Harriet is a fine name, a strong name. Two of my favorite heroines are named Harriet: The one who inspired me to be a voracious and irreverent student of the world, and the one who risked her life so others could have their own life.
The former is on my bookshelf, and the latter will soon be in my wallet, bumping off Old Hickory, he of the ready duel and the Cheese Punk.
— SFGate (@SFGate) April 20, 2016
Harriet Tubman (1822?-1913):
Based on the traditional American folksong, this compelling tale recounts the daring adventures of one family’s escape from slavery via the Underground Railroad…
Harriet Tubman: The Road to Freedom * Catherine Clinton
Bound for the Promised Land: Harriet Tubman * Kate Clifford Larson
Far More Terrible for Women: Personal Accounts of Women in Slavery * Patrick Minges
book for children (Caldecott Honor book): Moses: When Harriet Tubman Led Her People to Freedom * Carole Boston Weatherford
The Harriet the Spy series (some were continued after the author’s death by the estate, these three are the Real Deal):
and the movie, which does great justice to the first book, but left out Harriet’s lovely “RAT FINK”s. Try emphatically saying “FINK” or “RAT FINK” next time the computer crashes or your phone battery dies–put a lot of oomph into it. It’s a marvelous release, purely for its ridiculous lack of profanity, like a reboot for the soul. As is Harriet’s other trick for when she is flummoxed: simply becoming limp and falling from her chair onto the floor silently, therein buying some time to ponder.
What’s extra nifty (everything’s connected) is that both Harriets were spies.
Andrew Jackson at The Dollop:
So, bye, President Jackson, you are being replaced by an American hero, who never challenged anyone to a duel at 20 paces, and who never threw ragers at the White House. (You rat fink.)
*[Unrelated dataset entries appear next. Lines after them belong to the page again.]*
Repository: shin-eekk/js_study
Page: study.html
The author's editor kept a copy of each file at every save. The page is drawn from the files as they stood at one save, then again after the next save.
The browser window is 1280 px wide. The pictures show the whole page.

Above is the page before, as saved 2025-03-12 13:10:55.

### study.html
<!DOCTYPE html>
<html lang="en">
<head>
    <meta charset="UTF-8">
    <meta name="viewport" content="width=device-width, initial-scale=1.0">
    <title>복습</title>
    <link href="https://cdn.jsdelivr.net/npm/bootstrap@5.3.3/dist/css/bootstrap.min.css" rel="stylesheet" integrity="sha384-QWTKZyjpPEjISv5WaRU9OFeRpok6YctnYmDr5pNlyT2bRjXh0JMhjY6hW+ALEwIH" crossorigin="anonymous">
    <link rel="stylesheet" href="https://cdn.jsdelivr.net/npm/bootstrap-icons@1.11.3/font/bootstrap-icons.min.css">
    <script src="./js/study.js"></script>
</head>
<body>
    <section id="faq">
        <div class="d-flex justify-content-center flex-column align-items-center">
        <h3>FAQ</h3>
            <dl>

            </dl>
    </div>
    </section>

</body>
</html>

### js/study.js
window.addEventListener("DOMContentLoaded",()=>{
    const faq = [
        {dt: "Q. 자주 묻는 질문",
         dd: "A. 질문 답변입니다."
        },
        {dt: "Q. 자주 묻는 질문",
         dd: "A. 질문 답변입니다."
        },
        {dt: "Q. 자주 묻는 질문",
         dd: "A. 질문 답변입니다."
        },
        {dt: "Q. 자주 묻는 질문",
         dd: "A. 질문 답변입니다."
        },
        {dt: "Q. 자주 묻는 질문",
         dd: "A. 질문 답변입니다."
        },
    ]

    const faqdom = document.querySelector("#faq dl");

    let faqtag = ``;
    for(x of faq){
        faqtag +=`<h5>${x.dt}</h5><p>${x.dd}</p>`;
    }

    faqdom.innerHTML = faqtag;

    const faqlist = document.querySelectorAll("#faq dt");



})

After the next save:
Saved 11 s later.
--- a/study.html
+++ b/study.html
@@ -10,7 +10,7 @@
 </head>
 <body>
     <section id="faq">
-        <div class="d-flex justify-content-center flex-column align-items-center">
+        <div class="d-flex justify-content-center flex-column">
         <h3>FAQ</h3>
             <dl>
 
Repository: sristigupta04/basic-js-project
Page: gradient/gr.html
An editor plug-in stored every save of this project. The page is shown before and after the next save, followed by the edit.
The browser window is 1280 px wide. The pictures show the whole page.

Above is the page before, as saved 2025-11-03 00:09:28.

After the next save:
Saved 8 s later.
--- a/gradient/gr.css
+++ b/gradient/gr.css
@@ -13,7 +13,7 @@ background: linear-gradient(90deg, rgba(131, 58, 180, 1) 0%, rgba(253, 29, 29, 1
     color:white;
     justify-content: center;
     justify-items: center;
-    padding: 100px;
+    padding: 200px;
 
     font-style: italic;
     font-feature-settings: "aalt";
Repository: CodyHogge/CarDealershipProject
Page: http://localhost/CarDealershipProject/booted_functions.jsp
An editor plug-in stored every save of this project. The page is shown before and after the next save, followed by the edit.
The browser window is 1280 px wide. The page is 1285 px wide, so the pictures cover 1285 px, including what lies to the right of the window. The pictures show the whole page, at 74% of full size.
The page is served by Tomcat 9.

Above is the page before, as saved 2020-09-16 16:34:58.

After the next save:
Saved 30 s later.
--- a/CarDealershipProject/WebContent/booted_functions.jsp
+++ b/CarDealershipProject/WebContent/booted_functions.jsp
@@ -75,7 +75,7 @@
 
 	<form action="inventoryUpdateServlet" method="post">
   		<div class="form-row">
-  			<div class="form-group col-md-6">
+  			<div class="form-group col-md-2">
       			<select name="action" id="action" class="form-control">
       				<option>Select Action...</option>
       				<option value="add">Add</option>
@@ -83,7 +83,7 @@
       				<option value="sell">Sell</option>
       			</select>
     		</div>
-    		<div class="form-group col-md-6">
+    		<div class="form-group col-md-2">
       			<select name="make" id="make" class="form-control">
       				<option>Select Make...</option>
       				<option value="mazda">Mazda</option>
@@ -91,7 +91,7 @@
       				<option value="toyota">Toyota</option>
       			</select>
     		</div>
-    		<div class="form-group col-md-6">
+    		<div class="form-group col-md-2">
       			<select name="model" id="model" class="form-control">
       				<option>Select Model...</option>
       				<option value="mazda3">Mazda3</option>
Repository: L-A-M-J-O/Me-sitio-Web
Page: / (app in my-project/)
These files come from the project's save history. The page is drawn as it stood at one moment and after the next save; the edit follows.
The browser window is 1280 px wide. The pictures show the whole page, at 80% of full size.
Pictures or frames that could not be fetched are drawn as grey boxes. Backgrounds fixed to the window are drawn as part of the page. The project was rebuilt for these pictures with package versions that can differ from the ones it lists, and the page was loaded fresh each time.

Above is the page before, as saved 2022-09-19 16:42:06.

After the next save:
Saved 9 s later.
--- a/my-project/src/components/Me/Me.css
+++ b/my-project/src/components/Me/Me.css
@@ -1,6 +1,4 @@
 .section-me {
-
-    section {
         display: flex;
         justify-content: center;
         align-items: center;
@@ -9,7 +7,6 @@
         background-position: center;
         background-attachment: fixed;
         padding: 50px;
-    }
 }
And with that, I leave you with this incredible photograph, courtesy of the Library of Congress: